Technologies Empowering Enterprise Integrated Facilities Management

When was the last time you sat and thought about how much facilities management has evolved over the previous 50 or even a mere five years? Here's the kicker; facilities management has changed more within the last year, at least in respect to data use, than the entirety of data gathered before the advent of computers. Ninety percent of all data in existence was generated over the last two years, notes Bernard Marr of Forbes. Moreover, that is only a fraction of the advancements in today's level of technology for use in enterprise integrated facilities management.

Challenges Within Enterprise Integrated Facilities Management

Implementing enterprise, integrated facilities management initiatives is a difficult project to undertake. An organization may have a multi-site portfolio, worked with hundreds of potential vendors, lack access into meaningful data regarding its assets, and face a mounting maintenance backlog. However, modern facilities management is about much more than just ensuring customers are safe in today's world. Modern facilities management involves building on customer experiences through the best possible facilities and keeping costs at infinitesimally small levels. Unfortunately, real challenges to implementing integrated facilities management services exist, including:
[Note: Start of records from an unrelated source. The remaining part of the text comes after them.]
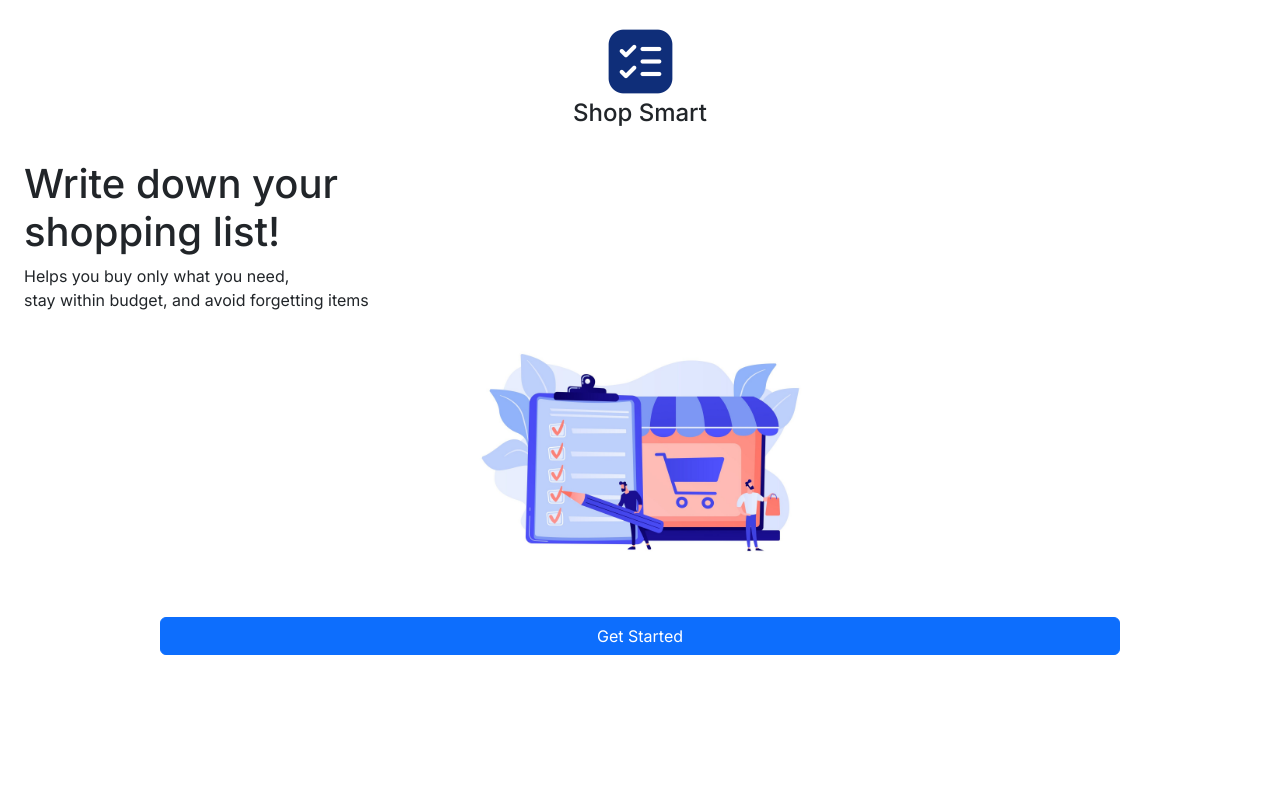
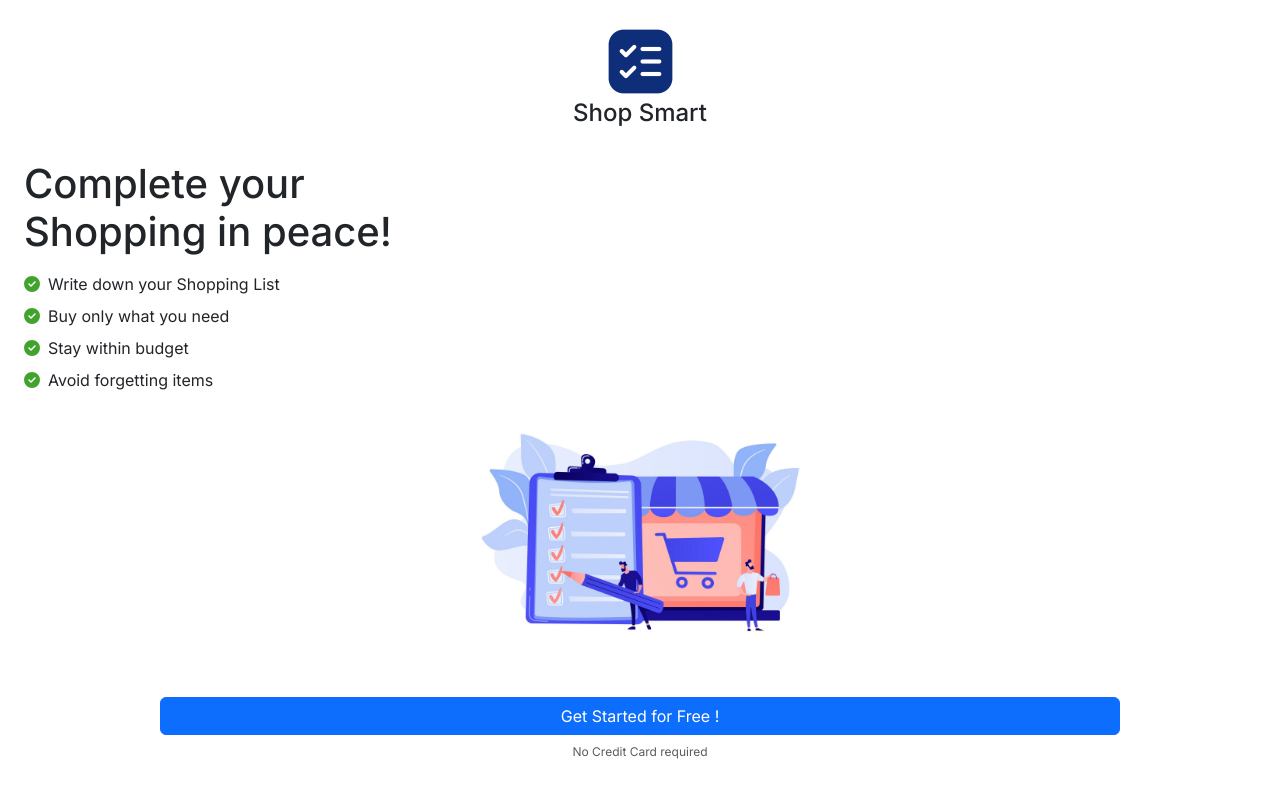
Before and after one commit to prajeesh-mp/shop-smart, a React (Create React App) app: page / in a window 1280 px wide. Shown: the top 796 px of the page. Built offline with nearby package versions, Linux system fonts and the light colour scheme.

Commit message:
Update: Get Started Content

```diff
--- a/src/pages/Welcome.tsx
+++ b/src/pages/Welcome.tsx
@@ -1,4 +1,6 @@
 import { Col, Row } from "react-bootstrap";
+import { FaCircleCheck } from "react-icons/fa6";
+import { FiCheck } from "react-icons/fi";
 import { Link } from "react-router-dom";
 
 function Welcome(): JSX.Element {
@@ -15,17 +17,32 @@ function Welcome(): JSX.Element {
         </div>
 
         <div className="ps-4">
-          <h1>
-            Write down your <br /> shopping list!
+          <h1 className="mb-3">
+            Complete your <br /> Shopping in peace!
           </h1>
 
-          <p>
-            Helps you buy only what you need,
-            <br /> stay within budget, and avoid forgetting items
-          </p>
+          <div className="d-flex flex-row align-items-center mb-2">
+            <FaCircleCheck color="#42a32c" className="me-2" />
+            <span>Write down your Shopping List</span>
+          </div>
+
+          <div className="d-flex flex-row align-items-center mb-2">
+            <FaCircleCheck color="#42a32c" className="me-2" />
+            <span>Buy only what you need</span>
+          </div>
+
+          <div className="d-flex flex-row align-items-center mb-2">
+            <FaCircleCheck color="#42a32c" className="me-2" />
+            <span>Stay within budget</span>
+          </div>
+
+          <div className="d-flex flex-row align-items-center mb-3">
+            <FaCircleCheck color="#42a32c" className="me-2" />
+            <span>Avoid forgetting items</span>
+          </div>
         </div>
 
-        <div className="d-flex flex-column justify-content-center align-items-center mt-4">
+        <div className="d-flex flex-column justify-content-center align-items-center mt-4 ">
           <img
             src="/assets/shop-smart-checklist.jpg"
             className="img-responsive"
@@ -33,8 +50,11 @@ function Welcome(): JSX.Element {
             alt="Shop Smart - Create and Manage your purchase list"
           />
           <Link to="/dashboard" className="btn btn-primary w-75 mt-5">
-            Get Started
+            Get Started for Free !
           </Link>
+          <span className="text-muted text-sm mt-2">
+            No Credit Card required
+          </span>
         </div>
       </Col>
     </Row>
```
  • Facilities continue operating with disparate systems. Disparate systems may reflect the existing maintenance backlog, substandard energy monitoring, and more.
  • Existing assets are out of date and require more energy use than reasonable. Simply running an outdated HVAC unit can cost thousands of dollars annually.
  • Shareholder support for new processes and technologies is minimal. Shareholders expect results, which is commonly interpreted to mean lower costs deriving from maintenance and facilities management.
  • Implementing enterprise integrated facilities management will require an upfront investment. Demand for cost avoidance savings leads to budget cuts, and implementing new approaches, especially integrating enterprise facility services, will incur a slight increase and change to budget management in short-term facilities spend.

Technologies Power the Smart Building up Today

The technology responsible for the increased level of intelligence used in today's facilities include:

  • Smart, Internet of Things-enabled sensors, sub- load energy monitoring on meters, materials in use, automated systems.
  • Integration of sensors and information-gathering components with an overarching facility management system.
  • Implementation of an advanced computerized maintenance management system (CMMS).
  • Big data analytics that comes through mountains of data to identify correlations and patterns within existing operations and help Facilities Managers understand what went wrong (descriptive), what is going to happen if conditions remain unchanged (predictive) and what needs to happen to achieve an optimal result (prescriptive).

Why Enterprise Integrated Technologies Are Valuable

Humanity is on track to generate more data than anyone can imagine, and the state has great potential, especially for organizations and departments that operate within shrinking budgets, namely facilities management and maintenance management. At the same time, enterprises are growing, and everyone is looking for the best way to stay competitive with Amazon. Thus, more companies are looking to understand their existing operations through the technologies that empower enterprise integrated facilities management.

Consider Enterprise Integrated Facilities Management for Your Organization

Each of the technologies has a similar component. They rely on the latest generation software and hardware to empower Facilities Managers with more knowledge and information to make informed decisions. Also, the connected ability of these assets and systems allows Facilities Managers to expand the reach beyond their immediate physical location, taking advantage of remote monitoring capabilities, working with third-party resource providers and gaining real end-to-end visibility.

Eric Crabb

Eric Crabb